Print out the records precisely, keeping each line identical to its source.

(Saved data entries)
.....

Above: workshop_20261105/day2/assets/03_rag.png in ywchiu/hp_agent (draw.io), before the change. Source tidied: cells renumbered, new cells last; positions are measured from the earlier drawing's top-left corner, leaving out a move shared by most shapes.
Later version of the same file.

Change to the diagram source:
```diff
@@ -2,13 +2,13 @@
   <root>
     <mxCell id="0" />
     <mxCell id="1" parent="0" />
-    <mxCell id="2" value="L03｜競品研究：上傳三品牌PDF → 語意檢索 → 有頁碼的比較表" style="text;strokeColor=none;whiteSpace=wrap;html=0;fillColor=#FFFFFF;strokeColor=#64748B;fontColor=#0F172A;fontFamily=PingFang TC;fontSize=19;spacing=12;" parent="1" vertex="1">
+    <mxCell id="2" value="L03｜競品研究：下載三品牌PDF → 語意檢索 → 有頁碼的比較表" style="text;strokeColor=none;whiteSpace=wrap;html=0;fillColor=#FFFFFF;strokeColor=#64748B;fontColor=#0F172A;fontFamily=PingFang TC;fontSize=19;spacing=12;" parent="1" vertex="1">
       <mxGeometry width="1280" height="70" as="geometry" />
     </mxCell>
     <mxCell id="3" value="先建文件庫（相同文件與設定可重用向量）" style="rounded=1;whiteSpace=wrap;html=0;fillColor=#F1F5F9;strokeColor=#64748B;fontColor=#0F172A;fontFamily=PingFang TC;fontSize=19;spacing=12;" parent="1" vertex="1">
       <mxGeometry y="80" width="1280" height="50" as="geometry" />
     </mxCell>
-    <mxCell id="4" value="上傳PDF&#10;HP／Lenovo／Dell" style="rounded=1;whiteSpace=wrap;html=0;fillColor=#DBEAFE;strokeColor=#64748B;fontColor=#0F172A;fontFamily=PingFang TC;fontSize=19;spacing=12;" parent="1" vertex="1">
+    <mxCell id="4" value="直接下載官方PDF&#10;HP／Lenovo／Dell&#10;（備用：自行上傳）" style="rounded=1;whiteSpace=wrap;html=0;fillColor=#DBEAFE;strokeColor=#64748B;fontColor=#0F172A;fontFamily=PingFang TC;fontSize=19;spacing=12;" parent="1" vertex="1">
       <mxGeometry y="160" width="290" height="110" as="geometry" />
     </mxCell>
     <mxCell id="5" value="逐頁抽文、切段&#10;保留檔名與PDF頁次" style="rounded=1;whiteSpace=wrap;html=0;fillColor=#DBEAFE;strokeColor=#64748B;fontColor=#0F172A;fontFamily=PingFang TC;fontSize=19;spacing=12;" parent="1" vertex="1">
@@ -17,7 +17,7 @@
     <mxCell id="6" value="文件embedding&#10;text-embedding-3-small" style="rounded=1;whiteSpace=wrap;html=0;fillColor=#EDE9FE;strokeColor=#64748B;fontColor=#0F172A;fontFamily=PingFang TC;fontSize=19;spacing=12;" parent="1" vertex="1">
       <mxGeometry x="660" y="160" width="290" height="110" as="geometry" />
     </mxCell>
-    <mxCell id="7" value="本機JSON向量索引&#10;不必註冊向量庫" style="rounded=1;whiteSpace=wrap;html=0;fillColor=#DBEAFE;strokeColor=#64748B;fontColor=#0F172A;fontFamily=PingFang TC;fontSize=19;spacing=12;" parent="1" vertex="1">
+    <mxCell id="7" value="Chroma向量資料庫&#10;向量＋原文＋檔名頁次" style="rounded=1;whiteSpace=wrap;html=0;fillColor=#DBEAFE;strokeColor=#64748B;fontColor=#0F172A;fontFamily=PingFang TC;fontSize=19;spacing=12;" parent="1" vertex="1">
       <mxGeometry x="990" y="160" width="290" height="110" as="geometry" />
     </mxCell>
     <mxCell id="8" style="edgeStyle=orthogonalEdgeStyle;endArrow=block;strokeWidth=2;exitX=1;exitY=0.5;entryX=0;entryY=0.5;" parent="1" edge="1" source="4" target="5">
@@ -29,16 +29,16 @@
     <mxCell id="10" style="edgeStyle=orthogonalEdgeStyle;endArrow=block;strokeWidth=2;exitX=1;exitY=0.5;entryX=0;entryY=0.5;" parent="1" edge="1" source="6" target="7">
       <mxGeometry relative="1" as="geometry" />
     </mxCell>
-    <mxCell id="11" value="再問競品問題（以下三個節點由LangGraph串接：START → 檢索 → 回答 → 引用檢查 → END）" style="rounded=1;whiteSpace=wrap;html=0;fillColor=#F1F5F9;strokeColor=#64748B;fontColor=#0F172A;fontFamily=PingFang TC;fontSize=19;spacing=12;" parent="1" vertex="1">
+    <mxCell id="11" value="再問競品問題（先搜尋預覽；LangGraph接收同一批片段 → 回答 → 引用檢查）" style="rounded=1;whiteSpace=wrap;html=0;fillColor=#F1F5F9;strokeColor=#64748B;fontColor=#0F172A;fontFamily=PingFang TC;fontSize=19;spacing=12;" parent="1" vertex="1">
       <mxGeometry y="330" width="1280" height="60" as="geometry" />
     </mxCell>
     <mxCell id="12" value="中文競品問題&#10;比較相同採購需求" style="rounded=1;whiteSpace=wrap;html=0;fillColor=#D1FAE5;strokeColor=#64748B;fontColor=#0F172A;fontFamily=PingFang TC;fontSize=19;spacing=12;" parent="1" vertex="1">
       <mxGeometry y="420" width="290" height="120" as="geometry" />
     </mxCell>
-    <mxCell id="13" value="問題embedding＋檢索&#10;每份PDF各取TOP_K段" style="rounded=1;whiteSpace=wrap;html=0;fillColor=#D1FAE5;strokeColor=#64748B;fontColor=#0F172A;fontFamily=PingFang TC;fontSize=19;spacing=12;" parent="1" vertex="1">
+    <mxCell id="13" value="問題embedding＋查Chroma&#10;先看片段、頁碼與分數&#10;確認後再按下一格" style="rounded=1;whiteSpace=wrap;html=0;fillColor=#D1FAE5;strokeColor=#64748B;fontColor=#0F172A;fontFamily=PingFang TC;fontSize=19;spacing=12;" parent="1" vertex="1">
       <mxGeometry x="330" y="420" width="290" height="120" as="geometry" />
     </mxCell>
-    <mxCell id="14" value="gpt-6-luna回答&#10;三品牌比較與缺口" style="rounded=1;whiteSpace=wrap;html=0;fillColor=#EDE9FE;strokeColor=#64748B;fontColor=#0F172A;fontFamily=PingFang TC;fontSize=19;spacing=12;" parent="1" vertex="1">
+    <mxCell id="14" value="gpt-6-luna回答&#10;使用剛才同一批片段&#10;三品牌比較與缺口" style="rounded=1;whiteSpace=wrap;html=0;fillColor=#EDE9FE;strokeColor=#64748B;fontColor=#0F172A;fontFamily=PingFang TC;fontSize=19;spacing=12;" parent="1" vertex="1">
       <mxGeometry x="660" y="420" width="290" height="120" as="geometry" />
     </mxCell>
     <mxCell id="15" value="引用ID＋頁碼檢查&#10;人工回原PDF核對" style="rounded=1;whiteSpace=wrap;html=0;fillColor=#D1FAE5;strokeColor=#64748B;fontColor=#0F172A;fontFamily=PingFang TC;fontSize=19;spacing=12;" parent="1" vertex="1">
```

.....

**PROBLEM SOLUTION:**
Above: workshop_20261105/day2/assets/03_rag.png in ywchiu/hp_agent (draw.io), before the change. Source tidied: cells renumbered, new cells last; positions are measured from the earlier drawing's top-left corner, leaving out a move shared by most shapes.
Later version of the same file.

Change to the diagram source:
```diff
@@ -2,13 +2,13 @@
   <root>
     <mxCell id="0" />
     <mxCell id="1" parent="0" />
-    <mxCell id="2" value="L03｜競品研究：上傳三品牌PDF → 語意檢索 → 有頁碼的比較表" style="text;strokeColor=none;whiteSpace=wrap;html=0;fillColor=#FFFFFF;strokeColor=#64748B;fontColor=#0F172A;fontFamily=PingFang TC;fontSize=19;spacing=12;" parent="1" vertex="1">
+    <mxCell id="2" value="L03｜競品研究：下載三品牌PDF → 語意檢索 → 有頁碼的比較表" style="text;strokeColor=none;whiteSpace=wrap;html=0;fillColor=#FFFFFF;strokeColor=#64748B;fontColor=#0F172A;fontFamily=PingFang TC;fontSize=19;spacing=12;" parent="1" vertex="1">
       <mxGeometry width="1280" height="70" as="geometry" />
     </mxCell>
     <mxCell id="3" value="先建文件庫（相同文件與設定可重用向量）" style="rounded=1;whiteSpace=wrap;html=0;fillColor=#F1F5F9;strokeColor=#64748B;fontColor=#0F172A;fontFamily=PingFang TC;fontSize=19;spacing=12;" parent="1" vertex="1">
       <mxGeometry y="80" width="1280" height="50" as="geometry" />
     </mxCell>
-    <mxCell id="4" value="上傳PDF&#10;HP／Lenovo／Dell" style="rounded=1;whiteSpace=wrap;html=0;fillColor=#DBEAFE;strokeColor=#64748B;fontColor=#0F172A;fontFamily=PingFang TC;fontSize=19;spacing=12;" parent="1" vertex="1">
+    <mxCell id="4" value="直接下載官方PDF&#10;HP／Lenovo／Dell&#10;（備用：自行上傳）" style="rounded=1;whiteSpace=wrap;html=0;fillColor=#DBEAFE;strokeColor=#64748B;fontColor=#0F172A;fontFamily=PingFang TC;fontSize=19;spacing=12;" parent="1" vertex="1">
       <mxGeometry y="160" width="290" height="110" as="geometry" />
     </mxCell>
     <mxCell id="5" value="逐頁抽文、切段&#10;保留檔名與PDF頁次" style="rounded=1;whiteSpace=wrap;html=0;fillColor=#DBEAFE;strokeColor=#64748B;fontColor=#0F172A;fontFamily=PingFang TC;fontSize=19;spacing=12;" parent="1" vertex="1">
@@ -17,7 +17,7 @@
     <mxCell id="6" value="文件embedding&#10;text-embedding-3-small" style="rounded=1;whiteSpace=wrap;html=0;fillColor=#EDE9FE;strokeColor=#64748B;fontColor=#0F172A;fontFamily=PingFang TC;fontSize=19;spacing=12;" parent="1" vertex="1">
       <mxGeometry x="660" y="160" width="290" height="110" as="geometry" />
     </mxCell>
-    <mxCell id="7" value="本機JSON向量索引&#10;不必註冊向量庫" style="rounded=1;whiteSpace=wrap;html=0;fillColor=#DBEAFE;strokeColor=#64748B;fontColor=#0F172A;fontFamily=PingFang TC;fontSize=19;spacing=12;" parent="1" vertex="1">
+    <mxCell id="7" value="Chroma向量資料庫&#10;向量＋原文＋檔名頁次" style="rounded=1;whiteSpace=wrap;html=0;fillColor=#DBEAFE;strokeColor=#64748B;fontColor=#0F172A;fontFamily=PingFang TC;fontSize=19;spacing=12;" parent="1" vertex="1">
       <mxGeometry x="990" y="160" width="290" height="110" as="geometry" />
     </mxCell>
     <mxCell id="8" style="edgeStyle=orthogonalEdgeStyle;endArrow=block;strokeWidth=2;exitX=1;exitY=0.5;entryX=0;entryY=0.5;" parent="1" edge="1" source="4" target="5">
@@ -29,16 +29,16 @@
     <mxCell id="10" style="edgeStyle=orthogonalEdgeStyle;endArrow=block;strokeWidth=2;exitX=1;exitY=0.5;entryX=0;entryY=0.5;" parent="1" edge="1" source="6" target="7">
       <mxGeometry relative="1" as="geometry" />
     </mxCell>
-    <mxCell id="11" value="再問競品問題（以下三個節點由LangGraph串接：START → 檢索 → 回答 → 引用檢查 → END）" style="rounded=1;whiteSpace=wrap;html=0;fillColor=#F1F5F9;strokeColor=#64748B;fontColor=#0F172A;fontFamily=PingFang TC;fontSize=19;spacing=12;" parent="1" vertex="1">
+    <mxCell id="11" value="再問競品問題（先搜尋預覽；LangGraph接收同一批片段 → 回答 → 引用檢查）" style="rounded=1;whiteSpace=wrap;html=0;fillColor=#F1F5F9;strokeColor=#64748B;fontColor=#0F172A;fontFamily=PingFang TC;fontSize=19;spacing=12;" parent="1" vertex="1">
       <mxGeometry y="330" width="1280" height="60" as="geometry" />
     </mxCell>
     <mxCell id="12" value="中文競品問題&#10;比較相同採購需求" style="rounded=1;whiteSpace=wrap;html=0;fillColor=#D1FAE5;strokeColor=#64748B;fontColor=#0F172A;fontFamily=PingFang TC;fontSize=19;spacing=12;" parent="1" vertex="1">
       <mxGeometry y="420" width="290" height="120" as="geometry" />
     </mxCell>
-    <mxCell id="13" value="問題embedding＋檢索&#10;每份PDF各取TOP_K段" style="rounded=1;whiteSpace=wrap;html=0;fillColor=#D1FAE5;strokeColor=#64748B;fontColor=#0F172A;fontFamily=PingFang TC;fontSize=19;spacing=12;" parent="1" vertex="1">
+    <mxCell id="13" value="問題embedding＋查Chroma&#10;先看片段、頁碼與分數&#10;確認後再按下一格" style="rounded=1;whiteSpace=wrap;html=0;fillColor=#D1FAE5;strokeColor=#64748B;fontColor=#0F172A;fontFamily=PingFang TC;fontSize=19;spacing=12;" parent="1" vertex="1">
       <mxGeometry x="330" y="420" width="290" height="120" as="geometry" />
     </mxCell>
-    <mxCell id="14" value="gpt-6-luna回答&#10;三品牌比較與缺口" style="rounded=1;whiteSpace=wrap;html=0;fillColor=#EDE9FE;strokeColor=#64748B;fontColor=#0F172A;fontFamily=PingFang TC;fontSize=19;spacing=12;" parent="1" vertex="1">
+    <mxCell id="14" value="gpt-6-luna回答&#10;使用剛才同一批片段&#10;三品牌比較與缺口" style="rounded=1;whiteSpace=wrap;html=0;fillColor=#EDE9FE;strokeColor=#64748B;fontColor=#0F172A;fontFamily=PingFang TC;fontSize=19;spacing=12;" parent="1" vertex="1">
       <mxGeometry x="660" y="420" width="290" height="120" as="geometry" />
     </mxCell>
     <mxCell id="15" value="引用ID＋頁碼檢查&#10;人工回原PDF核對" style="rounded=1;whiteSpace=wrap;html=0;fillColor=#D1FAE5;strokeColor=#64748B;fontColor=#0F172A;fontFamily=PingFang TC;fontSize=19;spacing=12;" parent="1" vertex="1">
```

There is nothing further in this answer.